February felt like it would never end. I had back to back travel for work where I was gone half the month, and the weather has been so sporadic. We’ve had 60-degree days followed by the biggest snowstorm of the season. We did get to sneak away for a day trip to Breckenridge Ski Resort with some friends. I am ready for warmer weather, more sunshine, and the start of March! Speaking of warmer weather, I talked about Packing For Spring Break and finding the perfect beach bag this week! Now, on to my review…
If you missed my January Review:
Take Back Your Family: From the Tyrants of Burnout, Busyness, Individualism, and the Nuclear Ideal by Jefferson Bethke

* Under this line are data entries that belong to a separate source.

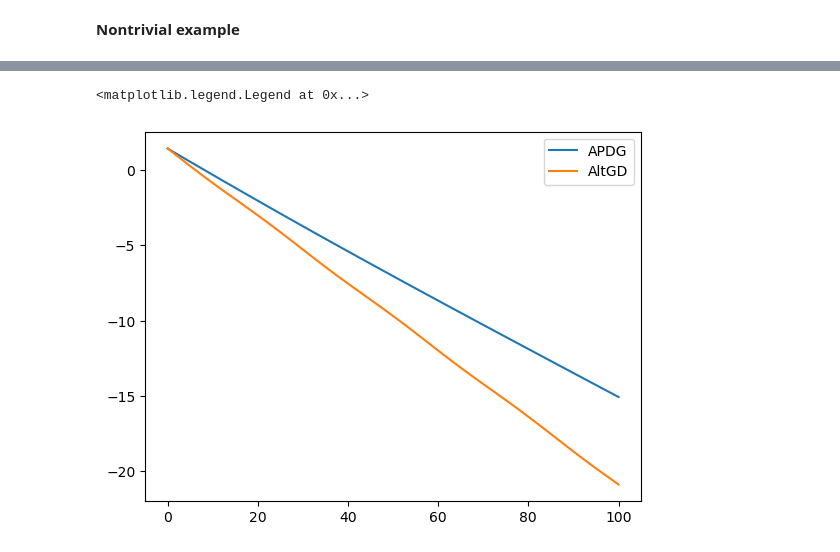
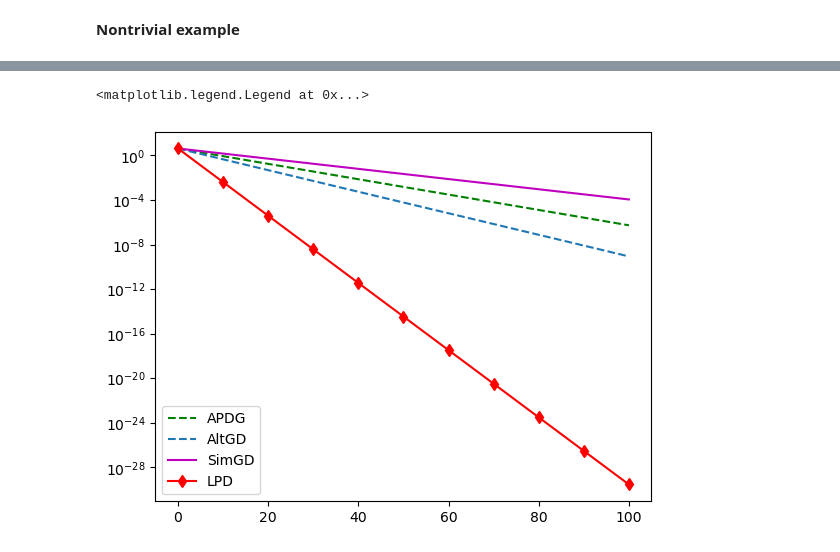
Before and after one commit to mrph2898/MASS, a Jupyter notebook: experiments/APDGConstants_Estimation.ipynb, the cells around one changed output, grey strips where cells are left out. Drawn from its saved outputs; the diff is of its cells as text; code cells hidden in the pictures.

Commit message:
Changed utils main and plot, added MDP

```diff
--- a/experiments/APDGConstants_Estimation.ipynb
+++ b/experiments/APDGConstants_Estimation.ipynb
@@ -125,8 +129,12 @@ ut.plot(x, y, z, dz_dx, dz_dy,
 ## Ndim
 # %%
 problem_n = pr.GeneralSaddle(n=3, spd=True)
-params = {'apdg': None,
+params = {"apdg": None,
           'altgd': 0.1,
+          'simgd': 0.05,
+          'avg': 1,
+          'eg':0.6,
+          'omd':0.3,
           'AA': 0.5
          }
  # {'simgd':0.05, 'altgd':0.1, 'avg':1, 'adam':0.01, 'eg':0.6,'omd':0.3, 'fr':0.05,'AA':0.5}
@@ -136,7 +144,7 @@ y0 = np.random.randn(3, )
 type2=True
 iteration = 100
 k =  10
-loss_f3, xpath_f3, ypath_f3 = ut.main(problem_n, iteration, x0.copy(), y0.copy(), params, k=k)
+methods_dict = ut.main(problem_n, iteration, x0.copy(), y0.copy(), params, k=k)
 # %% [output]
 bc zeros
 # %%
@@ -195,7 +209,7 @@ class func3(pr.BaseSaddle):
         L_xy = 1
         mu_xy = 0.25
         mu_yx = 0.25
-        A = ut.get_A_fixed(mu_xy, L_xy, n=n)
+        A = pr.get_A_fixed(mu_xy, L_xy, n=n)
         super().__init__(A=A)
         self.L_xy = L_xy
         self.mu_xy = mu_xy
@@ -203,8 +217,8 @@ class func3(pr.BaseSaddle):
         self.A = A
 
 
-        self.f = lambda x, y: x.transpose() @ x
-        self.g = lambda x, y:  y.transpose() @ y
+        self.f = lambda x: x.transpose() @ x
+        self.g = lambda y:  y.transpose() @ y
         self.L_x = 2
         self.mu_x = 2
 
@@ -214,19 +228,17 @@ class func3(pr.BaseSaddle):
         self.xopt = LA.solve(self.A, np.zeros((n, 1)))
         self.yopt = LA.solve(self.A.transpose(), np.zeros((n, 1)))
         self.constraint=False
-        self.dfdx = grad(self.f)
-        self.dfdy = 0
-        self.dgdx = 0
-        self.dgdy = grad(self.g, 1)
-        self.d2fdxdx = grad(self.dfdx)
-        self.d2fdydy = grad(self.dfdy, 1)
-        self.d2fdxdy = grad(self.dfdx, 1)
-        self.d2fdydx = grad(self.dfdy)
+        self.grad_f = grad(self.f)
+        self.grad_g = grad(self.g)
 # %%
 n = 3
 problem_ndim = func3(n=n)
-params = {'apdg': None,
+params = {"apdg": None,
           'altgd': 0.1,
+          'simgd': 0.05,
+          'avg': 1,
+          'eg':0.6,
+          'omd':0.3,
           'AA': 0.5
          }
  # {'simgd':0.05, 'altgd':0.1, 'avg':1, 'adam':0.01, 'eg':0.6,'omd':0.3, 'fr':0.05,'AA':0.5}
@@ -236,4 +248,4 @@ y0 = np.ones(n, )
 type2=True
 iteration = 100
 k =  10
-loss_f3, xpath_f3, ypath_f3 = ut.main(problem_ndim, iteration, x0.copy(), y0.copy(), params, k=k)
+methods_dict = ut.main(problem_ndim, iteration, x0.copy(), y0.copy(), params, k=k)
@@ -245,9 +273,15 @@ array([1.00000000e+00, 2.50000000e-01, 2.60763602e-09])
 # %%
 %matplotlib inline
-import numpy as np
-plt.plot(np.log(loss_f3[0]), label="APDG")
-plt.plot(np.log(loss_f3[1]), label="AltGD")
+plot_interval = 1
+for method in methods_dict:
+    if method not in ["EG", "OMD", "AltGDA-RAM"]:
+        plt.semilogy(np.arange(0, iteration+plot_interval, plot_interval),
+                     methods_dict[method]["loss_hist"][::plot_interval],
+                     methods_dict[method]["marker"],
+                     markevery=markevery,
+                     label=method
+                    )
 plt.legend()
 # %% [output]
 <matplotlib.legend.Legend at 0x...>
-[figure, old version]
+[figure, new version]
```
Also changed, not shown: parts of 7 cells of this notebook, 8 other files.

Take Back Your Family challenges the modern understanding of the family dynamic. This book explores the roots of our western perspective of family and where we got off track. While reading, I was inspired by the family mission concept and loved all the family “team” talk. Between my husband and I, we frequently remind each other that we are on the same team during hard times. This was a very easy read, and I was instantly drawn in by the scene in the restaurant of a weekly Sabbath meal full of laughter, celebration, and blessings in the first chapter.
The Life-Changing Magic of Tidying Up: The Japanese Art of Decluttering and Organizing by Marie Kondo
With Spring right around the corner, I thought a cleaning book might be the perfect inspiration. I enjoyed this book because it helped me understand my husband better. He is very sentimental regarding his possessions, and I’ve struggled to understand that relationship. The author does a great job explaining the emotional process of getting rid of things and not shaming your loved ones for allowing all these unnecessary items in your life.
“You will never use spare buttons.” Wow, I really needed to hear this.
Right after reading that, I literally pitched a whole baggie of spare buttons I’ve collected over the last decade and never used. I found many topics throughout this book charming, but I don’t know if I’ll ever be able to talk to my socks. HA!
The Silent Patient by Alex Michaelides
I feel like this may be a controversial rating, but I did not like this book one bit. Once I finished it, the one word that came to mind was “dumb.” Sigh… So, here’s the premise:
No spoilers – My summary is a condensed version of what the back cover blurb sets up. A famous artist living the seemingly perfect life in London shoots her husband and never speaks another word. Hence, the silent patient is born. The rest of the story is driven by her psychotherapist trying to uncover the mystery behind her story. Without giving anything away, I thought the ending was awful. I found 90% of this book slow, boring, and pointless. Once I got to the twist, it felt rushed and as if the author changed his mind on how he wanted it to end but forgot to go back through the story and actually set it up. Gosh, I hope that wasn’t too harsh because I know so many people loved this book. Maybe I’m the problem?